■ **Work required**: Exactly as written, print out each entry in the data, with no pictures.
*** Opening of Provided records ***
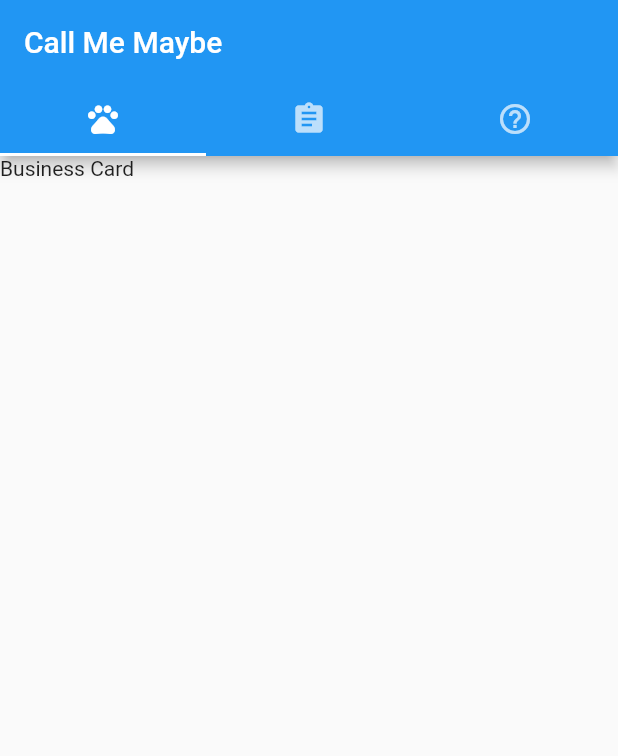
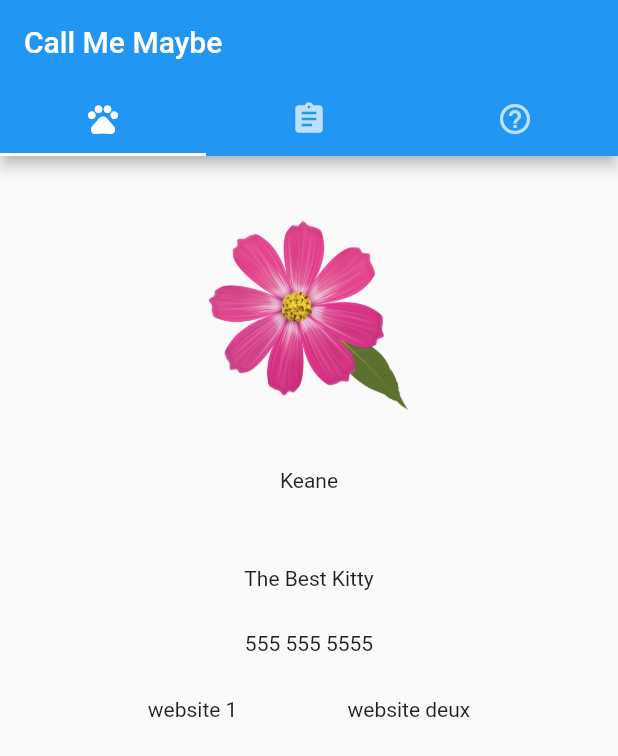
Before and after one commit to AprilCastaneda/call_me_maybe, a Flutter app: the screen it shows after launch, on a phone screen of 412 x 824 dp. Shown: the top 756 px of the screen. Run offline on Flutter 3.47's test engine with Material 2 defaults, Android fonts, the light colour scheme and no system bars; our stand-ins replace url_launcher_web.

Commit message:
Aligned BusinessCard screen to center

```diff
--- a/lib/screens/business_card_screen.dart
+++ b/lib/screens/business_card_screen.dart
@@ -1,10 +1,77 @@
 import 'package:flutter/material.dart';
 
 class BusinessCardScreen extends StatelessWidget {
+  // final String title;
+
+  // const BusinessCardScreen({Key key, this.title}) : super(key: key);
+
+  double paddingHorizontal(BuildContext context) {
+    return MediaQuery.of(context).size.width * 0.05;
+  }
+
+  double paddingVertical(BuildContext context) {
+    return MediaQuery.of(context).size.height * 0.05;
+  }
+
   @override
   Widget build(BuildContext context) {
     return Container(
-      child: Text('Business Card'),
-    );
+        alignment: Alignment.topCenter,
+        child: FractionallySizedBox(
+          widthFactor: 4 / 5,
+          heightFactor: 3 / 5,
+          child: Padding(
+            padding: EdgeInsets.symmetric(
+                horizontal: paddingHorizontal(context),
+                vertical: paddingVertical(context)),
+            child: Column(
+              mainAxisAlignment: MainAxisAlignment.center,
+              children: [
+                Flexible(
+                  fit: FlexFit.tight,
+                  flex: 3,
+                  child: Row(
+                      mainAxisAlignment: MainAxisAlignment.center,
+                      children: [Image.asset('assets/images/flower.png')]),
+                ),
+                Flexible(
+                  fit: FlexFit.tight,
+                  flex: 2,
+                  child: Row(
+                      mainAxisAlignment: MainAxisAlignment.center,
+                      children: [Text('Keane')]),
+                ),
+                Flexible(
+                  fit: FlexFit.tight,
+                  flex: 1,
+                  child: Row(
+                      mainAxisAlignment: MainAxisAlignment.center,
+                      children: [Text('The Best Kitty')]),
+                ),
+                Flexible(
+                  fit: FlexFit.tight,
+                  flex: 1,
+                  child: Row(
+                      mainAxisAlignment: MainAxisAlignment.center,
+                      children: [Text('555 555 5555')]),
+                ),
+                Flexible(
+                  fit: FlexFit.tight,
+                  flex: 1,
+                  child: Row(
+                      mainAxisAlignment: MainAxisAlignment.spaceAround,
+                      children: [Text('website 1'), Text('website deux')]),
+                ),
+              ],
+            ),
+          ),
+        ));
   }
+
+  // @override
+  // Widget build(BuildContext context) {
+  //   return Container(
+  //     child: Text('Business Card'),
+  //   );
+  // }
 }
```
*** Close of Provided records ***
■ **Reply**:
Before and after one commit to AprilCastaneda/call_me_maybe, a Flutter app: the screen it shows after launch, on a phone screen of 412 x 824 dp. Shown: the top 756 px of the screen. Run offline on Flutter 3.47's test engine with Material 2 defaults, Android fonts, the light colour scheme and no system bars; our stand-ins replace url_launcher_web.

Commit message:
Aligned BusinessCard screen to center

```diff
--- a/lib/screens/business_card_screen.dart
+++ b/lib/screens/business_card_screen.dart
@@ -1,10 +1,77 @@
 import 'package:flutter/material.dart';
 
 class BusinessCardScreen extends StatelessWidget {
+  // final String title;
+
+  // const BusinessCardScreen({Key key, this.title}) : super(key: key);
+
+  double paddingHorizontal(BuildContext context) {
+    return MediaQuery.of(context).size.width * 0.05;
+  }
+
+  double paddingVertical(BuildContext context) {
+    return MediaQuery.of(context).size.height * 0.05;
+  }
+
   @override
   Widget build(BuildContext context) {
     return Container(
-      child: Text('Business Card'),
-    );
+        alignment: Alignment.topCenter,
+        child: FractionallySizedBox(
+          widthFactor: 4 / 5,
+          heightFactor: 3 / 5,
+          child: Padding(
+            padding: EdgeInsets.symmetric(
+                horizontal: paddingHorizontal(context),
+                vertical: paddingVertical(context)),
+            child: Column(
+              mainAxisAlignment: MainAxisAlignment.center,
+              children: [
+                Flexible(
+                  fit: FlexFit.tight,
+                  flex: 3,
+                  child: Row(
+                      mainAxisAlignment: MainAxisAlignment.center,
+                      children: [Image.asset('assets/images/flower.png')]),
+                ),
+                Flexible(
+                  fit: FlexFit.tight,
+                  flex: 2,
+                  child: Row(
+                      mainAxisAlignment: MainAxisAlignment.center,
+                      children: [Text('Keane')]),
+                ),
+                Flexible(
+                  fit: FlexFit.tight,
+                  flex: 1,
+                  child: Row(
+                      mainAxisAlignment: MainAxisAlignment.center,
+                      children: [Text('The Best Kitty')]),
+                ),
+                Flexible(
+                  fit: FlexFit.tight,
+                  flex: 1,
+                  child: Row(
+                      mainAxisAlignment: MainAxisAlignment.center,
+                      children: [Text('555 555 5555')]),
+                ),
+                Flexible(
+                  fit: FlexFit.tight,
+                  flex: 1,
+                  child: Row(
+                      mainAxisAlignment: MainAxisAlignment.spaceAround,
+                      children: [Text('website 1'), Text('website deux')]),
+                ),
+              ],
+            ),
+          ),
+        ));
   }
+
+  // @override
+  // Widget build(BuildContext context) {
+  //   return Container(
+  //     child: Text('Business Card'),
+  //   );
+  // }
 }
```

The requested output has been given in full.